An avid fisherman, Dick was enormously proud of having fished in every Golden North Salmon Derby since that event began in 1947. When he and Rudy Pusich were the only two still alive to share that distinction, they loved to ask each other about their health. After Rudy died, Dick fished until last year when he chose not to compete.
His wives' names were amazingly similar; Margaret Gene Hawkins, the mother of four sons, was "Peggy". Second wife Margaret Mary Whyte, a nurse from Ireland, was "Peggie". Both preceded in death, as did son Chris. Son Ricky, retired from Foodland, now lives in Albany, OR. Jeff, a retired finish carpenter, lives in Juneau and for long has driven Dick every noon to lunch at the Valley Restaurant. Greg and his wife Jan tended to Dick's needs for four wonderful years prior to him entering the Pioneers' Home which he called "God's Waiting Room". Greg lives both in Hoonah and in the modern house Dick built on Highland Drive when he had to bulldoze part of that street up Mt. Juneau's flank.
Dick is survived by six grandchildren and nine great-grandchildren. He asked to be cremated "in the nude so nothing mixes with my ashes", which will be buried next to Peggie in Evergreen Cemetery. The sons give great thanks to the Pioneers' Home staff for excellent loving care of both Peggie and then Dick. Special thanks to Hayden Garrison for tending to the families personal affairs. In lieu of flowers, the family suggests donations be made to the Salmon Derby by mailing to Territorial Sportsmen; PO Box 32712; Juneau, AK 99803, marked for the Dick Garrison memorial. Because Dick asked for no funeral service, the family will host a "Remembrance Happy Hour" at the Juneau Yacht Club on Sunday, July 31, 4 to 7 PM.

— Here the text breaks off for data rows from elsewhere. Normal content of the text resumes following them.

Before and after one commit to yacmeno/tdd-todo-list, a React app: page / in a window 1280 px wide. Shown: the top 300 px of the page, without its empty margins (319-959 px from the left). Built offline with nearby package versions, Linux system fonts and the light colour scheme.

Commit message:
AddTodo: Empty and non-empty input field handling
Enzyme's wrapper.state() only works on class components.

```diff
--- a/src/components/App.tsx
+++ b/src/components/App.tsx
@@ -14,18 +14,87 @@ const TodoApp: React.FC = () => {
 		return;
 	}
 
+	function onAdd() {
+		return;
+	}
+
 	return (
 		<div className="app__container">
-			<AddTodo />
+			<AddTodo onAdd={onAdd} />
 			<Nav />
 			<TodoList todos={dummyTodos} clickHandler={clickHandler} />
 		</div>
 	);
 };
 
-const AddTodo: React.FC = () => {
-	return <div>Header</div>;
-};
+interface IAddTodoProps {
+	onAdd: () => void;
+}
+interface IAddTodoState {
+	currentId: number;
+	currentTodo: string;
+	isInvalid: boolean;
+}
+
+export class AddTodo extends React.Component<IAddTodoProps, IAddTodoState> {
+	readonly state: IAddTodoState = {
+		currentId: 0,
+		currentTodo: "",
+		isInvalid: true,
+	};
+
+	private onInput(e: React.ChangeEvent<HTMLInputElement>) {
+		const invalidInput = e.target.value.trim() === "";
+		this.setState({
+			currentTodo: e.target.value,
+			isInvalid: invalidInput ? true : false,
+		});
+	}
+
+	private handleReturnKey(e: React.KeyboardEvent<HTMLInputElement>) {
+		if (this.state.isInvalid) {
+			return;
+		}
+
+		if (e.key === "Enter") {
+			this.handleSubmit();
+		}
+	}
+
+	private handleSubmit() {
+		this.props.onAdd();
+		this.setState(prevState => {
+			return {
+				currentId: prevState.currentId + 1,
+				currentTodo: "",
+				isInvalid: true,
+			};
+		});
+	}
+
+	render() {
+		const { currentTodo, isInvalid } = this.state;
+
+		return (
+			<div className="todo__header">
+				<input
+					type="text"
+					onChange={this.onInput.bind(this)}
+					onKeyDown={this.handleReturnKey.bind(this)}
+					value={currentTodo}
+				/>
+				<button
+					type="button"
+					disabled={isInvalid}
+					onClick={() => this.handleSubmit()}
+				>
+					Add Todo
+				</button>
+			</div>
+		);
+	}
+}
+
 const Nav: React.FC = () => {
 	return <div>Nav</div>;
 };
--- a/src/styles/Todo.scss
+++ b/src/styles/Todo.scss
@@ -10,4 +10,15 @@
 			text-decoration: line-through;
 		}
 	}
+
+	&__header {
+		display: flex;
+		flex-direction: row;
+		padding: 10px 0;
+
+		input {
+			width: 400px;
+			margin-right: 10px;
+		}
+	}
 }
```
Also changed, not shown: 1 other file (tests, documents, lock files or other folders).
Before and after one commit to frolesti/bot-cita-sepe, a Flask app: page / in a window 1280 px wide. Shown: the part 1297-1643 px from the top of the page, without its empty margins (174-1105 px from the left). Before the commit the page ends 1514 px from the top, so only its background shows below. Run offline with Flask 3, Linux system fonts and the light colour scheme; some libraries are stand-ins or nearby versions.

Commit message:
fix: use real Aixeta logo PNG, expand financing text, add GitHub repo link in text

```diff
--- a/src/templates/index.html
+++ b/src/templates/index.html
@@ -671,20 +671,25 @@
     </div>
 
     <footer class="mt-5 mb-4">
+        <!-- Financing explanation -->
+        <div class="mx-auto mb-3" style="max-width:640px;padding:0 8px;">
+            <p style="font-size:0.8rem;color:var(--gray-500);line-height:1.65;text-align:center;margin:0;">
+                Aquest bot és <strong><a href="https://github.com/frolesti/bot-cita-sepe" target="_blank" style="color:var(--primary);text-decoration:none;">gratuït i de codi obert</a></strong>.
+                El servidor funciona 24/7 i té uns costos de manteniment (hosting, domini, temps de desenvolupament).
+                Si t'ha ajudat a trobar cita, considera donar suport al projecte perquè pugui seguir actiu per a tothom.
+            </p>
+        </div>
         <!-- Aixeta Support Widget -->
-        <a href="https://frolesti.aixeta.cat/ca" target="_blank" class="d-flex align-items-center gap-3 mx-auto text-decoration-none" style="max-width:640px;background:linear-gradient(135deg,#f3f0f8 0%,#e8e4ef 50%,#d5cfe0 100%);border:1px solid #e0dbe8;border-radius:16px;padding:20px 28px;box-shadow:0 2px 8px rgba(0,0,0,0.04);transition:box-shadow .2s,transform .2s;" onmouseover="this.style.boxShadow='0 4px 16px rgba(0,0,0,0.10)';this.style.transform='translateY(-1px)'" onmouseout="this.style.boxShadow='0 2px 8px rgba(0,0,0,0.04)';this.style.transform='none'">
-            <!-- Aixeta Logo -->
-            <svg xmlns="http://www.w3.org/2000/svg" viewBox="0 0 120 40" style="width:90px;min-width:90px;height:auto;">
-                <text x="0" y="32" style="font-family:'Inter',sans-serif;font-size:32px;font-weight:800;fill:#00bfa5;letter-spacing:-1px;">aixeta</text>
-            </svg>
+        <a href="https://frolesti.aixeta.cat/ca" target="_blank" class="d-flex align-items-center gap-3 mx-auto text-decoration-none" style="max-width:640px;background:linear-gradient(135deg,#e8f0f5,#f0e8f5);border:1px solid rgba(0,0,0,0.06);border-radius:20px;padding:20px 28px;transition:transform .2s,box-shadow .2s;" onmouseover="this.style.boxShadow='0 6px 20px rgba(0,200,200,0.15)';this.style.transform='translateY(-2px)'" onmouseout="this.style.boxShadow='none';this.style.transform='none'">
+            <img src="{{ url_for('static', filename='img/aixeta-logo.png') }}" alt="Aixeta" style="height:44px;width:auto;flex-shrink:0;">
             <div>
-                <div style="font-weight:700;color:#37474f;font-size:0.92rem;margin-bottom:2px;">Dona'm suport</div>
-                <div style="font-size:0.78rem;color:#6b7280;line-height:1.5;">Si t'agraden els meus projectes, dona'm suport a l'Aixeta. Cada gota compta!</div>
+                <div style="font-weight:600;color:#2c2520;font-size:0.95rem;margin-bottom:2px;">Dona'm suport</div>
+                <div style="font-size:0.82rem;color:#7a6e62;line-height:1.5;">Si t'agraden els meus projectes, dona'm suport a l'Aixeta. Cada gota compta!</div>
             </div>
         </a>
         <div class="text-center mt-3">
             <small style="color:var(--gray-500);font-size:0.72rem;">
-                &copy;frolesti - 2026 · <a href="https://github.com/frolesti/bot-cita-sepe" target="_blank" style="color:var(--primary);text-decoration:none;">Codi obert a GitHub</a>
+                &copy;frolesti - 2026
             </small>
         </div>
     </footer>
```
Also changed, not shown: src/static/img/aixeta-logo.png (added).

Published in The Juneau Empire from July 19 to Aug. 18, 2016